People who live in community housing — such as college dorms, nursing homes or military barracks — are at higher risk of influenza infection because they're in contact with more potentially infected people.
Flu viruses travel through the air in droplets when someone with the infection coughs, sneezes or talks. You can inhale the droplets directly, or you can pick up the germs from an object — such as a telephone or computer keyboard — and then transfer them to your eyes, nose or mouth.
Flu masks may help block airborne germs, and they may also prevent the transmission of germs from your hands to your mouth or nose. However, the best way to prevent influenza is to receive the flu vaccine, either via an injection or nasal spray.
Jan. 21, 2014
- Aiello AE, et al. Facemasks, hand hygiene, and influenza among young adults: A randomized intervention trial. Plos One. 2012;7:e29744.

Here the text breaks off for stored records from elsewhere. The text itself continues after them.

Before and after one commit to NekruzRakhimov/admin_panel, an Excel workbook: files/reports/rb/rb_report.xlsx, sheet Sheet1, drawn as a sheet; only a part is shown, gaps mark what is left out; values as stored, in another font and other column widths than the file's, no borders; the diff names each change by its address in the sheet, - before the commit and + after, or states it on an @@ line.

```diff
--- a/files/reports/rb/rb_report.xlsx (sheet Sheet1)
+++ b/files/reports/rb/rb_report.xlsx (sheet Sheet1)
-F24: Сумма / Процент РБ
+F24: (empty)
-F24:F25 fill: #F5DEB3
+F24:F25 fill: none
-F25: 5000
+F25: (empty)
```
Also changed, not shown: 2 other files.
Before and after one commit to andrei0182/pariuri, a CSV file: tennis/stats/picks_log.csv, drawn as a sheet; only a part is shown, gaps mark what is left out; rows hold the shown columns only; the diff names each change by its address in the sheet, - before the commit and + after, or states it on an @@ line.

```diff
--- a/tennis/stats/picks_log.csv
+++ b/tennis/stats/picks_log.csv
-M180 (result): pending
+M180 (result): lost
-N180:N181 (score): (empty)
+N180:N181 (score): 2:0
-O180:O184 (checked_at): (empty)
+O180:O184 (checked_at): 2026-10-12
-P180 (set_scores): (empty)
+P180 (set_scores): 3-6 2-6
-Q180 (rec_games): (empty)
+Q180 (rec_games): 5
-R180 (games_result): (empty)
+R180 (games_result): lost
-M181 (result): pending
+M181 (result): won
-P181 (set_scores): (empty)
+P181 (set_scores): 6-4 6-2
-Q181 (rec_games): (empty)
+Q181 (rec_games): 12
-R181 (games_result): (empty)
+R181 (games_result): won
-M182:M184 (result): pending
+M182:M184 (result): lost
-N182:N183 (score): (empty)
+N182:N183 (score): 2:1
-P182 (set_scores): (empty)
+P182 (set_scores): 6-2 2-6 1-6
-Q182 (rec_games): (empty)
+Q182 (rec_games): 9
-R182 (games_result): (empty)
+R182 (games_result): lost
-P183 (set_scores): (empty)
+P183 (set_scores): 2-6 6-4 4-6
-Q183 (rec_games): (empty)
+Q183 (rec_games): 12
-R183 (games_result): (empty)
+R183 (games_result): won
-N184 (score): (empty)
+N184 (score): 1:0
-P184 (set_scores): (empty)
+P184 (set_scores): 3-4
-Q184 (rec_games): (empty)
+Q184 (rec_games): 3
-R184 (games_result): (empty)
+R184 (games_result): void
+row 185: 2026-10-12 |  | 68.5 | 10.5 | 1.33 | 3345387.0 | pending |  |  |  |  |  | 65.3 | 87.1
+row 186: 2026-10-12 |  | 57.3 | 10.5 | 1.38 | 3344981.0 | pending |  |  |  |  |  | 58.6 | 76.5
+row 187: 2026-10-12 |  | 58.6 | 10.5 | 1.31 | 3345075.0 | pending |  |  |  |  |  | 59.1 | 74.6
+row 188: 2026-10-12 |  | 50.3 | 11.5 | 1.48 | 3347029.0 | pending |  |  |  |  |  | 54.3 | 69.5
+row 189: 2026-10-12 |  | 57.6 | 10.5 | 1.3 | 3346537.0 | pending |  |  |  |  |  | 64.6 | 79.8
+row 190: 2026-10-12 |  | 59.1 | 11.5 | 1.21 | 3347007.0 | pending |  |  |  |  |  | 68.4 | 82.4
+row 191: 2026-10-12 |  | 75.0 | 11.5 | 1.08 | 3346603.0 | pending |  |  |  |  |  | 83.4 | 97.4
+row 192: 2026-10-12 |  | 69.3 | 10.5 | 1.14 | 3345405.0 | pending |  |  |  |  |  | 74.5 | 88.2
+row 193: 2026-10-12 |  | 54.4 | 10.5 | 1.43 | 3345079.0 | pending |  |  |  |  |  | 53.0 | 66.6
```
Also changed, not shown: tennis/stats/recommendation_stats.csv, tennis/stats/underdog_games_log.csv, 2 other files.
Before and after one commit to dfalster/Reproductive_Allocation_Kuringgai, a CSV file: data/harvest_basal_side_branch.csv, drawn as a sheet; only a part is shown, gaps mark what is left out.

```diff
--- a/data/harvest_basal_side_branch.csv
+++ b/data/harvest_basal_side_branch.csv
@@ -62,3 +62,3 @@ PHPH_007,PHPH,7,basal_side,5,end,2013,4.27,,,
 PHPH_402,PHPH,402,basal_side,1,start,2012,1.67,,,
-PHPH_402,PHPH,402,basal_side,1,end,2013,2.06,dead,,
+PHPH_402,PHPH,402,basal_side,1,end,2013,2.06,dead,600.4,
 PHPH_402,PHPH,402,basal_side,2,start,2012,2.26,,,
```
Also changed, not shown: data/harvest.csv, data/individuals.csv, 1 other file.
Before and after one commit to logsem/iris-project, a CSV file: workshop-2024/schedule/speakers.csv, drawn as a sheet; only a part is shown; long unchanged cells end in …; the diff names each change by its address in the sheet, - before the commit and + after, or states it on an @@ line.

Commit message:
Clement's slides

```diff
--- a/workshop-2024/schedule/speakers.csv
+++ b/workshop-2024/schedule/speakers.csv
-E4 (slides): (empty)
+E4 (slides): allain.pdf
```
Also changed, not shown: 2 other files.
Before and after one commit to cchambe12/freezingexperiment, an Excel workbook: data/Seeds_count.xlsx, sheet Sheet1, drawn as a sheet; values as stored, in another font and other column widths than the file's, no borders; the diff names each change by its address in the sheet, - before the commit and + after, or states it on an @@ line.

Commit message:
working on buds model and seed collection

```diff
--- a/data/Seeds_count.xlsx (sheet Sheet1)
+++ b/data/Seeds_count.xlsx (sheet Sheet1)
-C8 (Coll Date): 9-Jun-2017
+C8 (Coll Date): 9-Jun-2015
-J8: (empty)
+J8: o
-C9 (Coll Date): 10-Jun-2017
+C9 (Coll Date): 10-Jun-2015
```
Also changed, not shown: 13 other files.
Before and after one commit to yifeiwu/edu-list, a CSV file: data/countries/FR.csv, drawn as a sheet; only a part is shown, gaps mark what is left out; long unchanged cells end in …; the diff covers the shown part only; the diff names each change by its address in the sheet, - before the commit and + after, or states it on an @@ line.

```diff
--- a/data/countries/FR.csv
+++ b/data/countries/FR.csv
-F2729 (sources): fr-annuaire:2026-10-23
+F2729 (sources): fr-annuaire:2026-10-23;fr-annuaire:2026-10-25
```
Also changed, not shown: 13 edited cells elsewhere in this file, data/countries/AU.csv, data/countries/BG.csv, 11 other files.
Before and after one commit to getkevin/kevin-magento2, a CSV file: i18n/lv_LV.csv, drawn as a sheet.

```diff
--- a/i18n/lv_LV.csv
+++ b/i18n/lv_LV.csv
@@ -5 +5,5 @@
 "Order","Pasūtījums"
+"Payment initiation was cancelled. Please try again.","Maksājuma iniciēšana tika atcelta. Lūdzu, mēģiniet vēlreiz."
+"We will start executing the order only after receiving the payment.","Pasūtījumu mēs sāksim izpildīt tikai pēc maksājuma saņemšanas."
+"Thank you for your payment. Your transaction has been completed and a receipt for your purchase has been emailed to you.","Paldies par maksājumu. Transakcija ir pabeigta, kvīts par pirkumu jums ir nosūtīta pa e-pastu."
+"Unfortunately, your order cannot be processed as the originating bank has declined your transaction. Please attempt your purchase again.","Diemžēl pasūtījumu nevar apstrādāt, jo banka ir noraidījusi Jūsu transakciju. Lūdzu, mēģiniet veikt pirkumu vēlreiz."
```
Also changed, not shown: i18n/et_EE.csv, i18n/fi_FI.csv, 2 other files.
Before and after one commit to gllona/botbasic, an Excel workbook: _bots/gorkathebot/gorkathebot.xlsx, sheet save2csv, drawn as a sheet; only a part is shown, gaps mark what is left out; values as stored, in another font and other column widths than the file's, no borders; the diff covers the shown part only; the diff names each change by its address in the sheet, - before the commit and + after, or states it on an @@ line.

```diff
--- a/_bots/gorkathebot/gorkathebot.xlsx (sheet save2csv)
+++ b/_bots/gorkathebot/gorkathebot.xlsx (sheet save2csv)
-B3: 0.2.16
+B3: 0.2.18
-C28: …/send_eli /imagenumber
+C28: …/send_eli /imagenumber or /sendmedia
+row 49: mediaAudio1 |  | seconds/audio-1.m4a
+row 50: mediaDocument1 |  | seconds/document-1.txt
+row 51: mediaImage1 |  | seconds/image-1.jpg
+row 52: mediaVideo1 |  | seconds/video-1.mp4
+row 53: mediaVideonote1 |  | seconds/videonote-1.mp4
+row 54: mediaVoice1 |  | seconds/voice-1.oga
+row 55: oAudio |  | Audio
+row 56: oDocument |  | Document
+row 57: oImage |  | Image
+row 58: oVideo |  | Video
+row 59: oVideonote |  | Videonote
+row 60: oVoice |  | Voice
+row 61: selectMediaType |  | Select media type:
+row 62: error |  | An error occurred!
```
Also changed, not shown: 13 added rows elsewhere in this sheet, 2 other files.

- Key facts about influenza (flu) and flu vaccine. Centers for Disease Control and Prevention. http://cdc.gov/flu/keyfacts.htm. Accessed Aug. 21, 2013.
- Goldman L, et al. Cecil Medicine. 24th ed. Philadelphia, Pa.: Saunders Elsevier; 2012. http://www.clinicalkey.com. Accessed Aug. 13, 2013.
- Interim guidance for the use of masks to control influenza transmission. Centers for Disease Control and Protection. http://www.cdc.gov/flu/professionals/infectioncontrol/maskguidance.htm. Accessed Aug. 21, 2013.
- Noti JD, et al. Detection of infectious influenza virus in cough aerosols generated in a simulated patient examination room. Clinical Infectious Diseases. 2012;54:1569.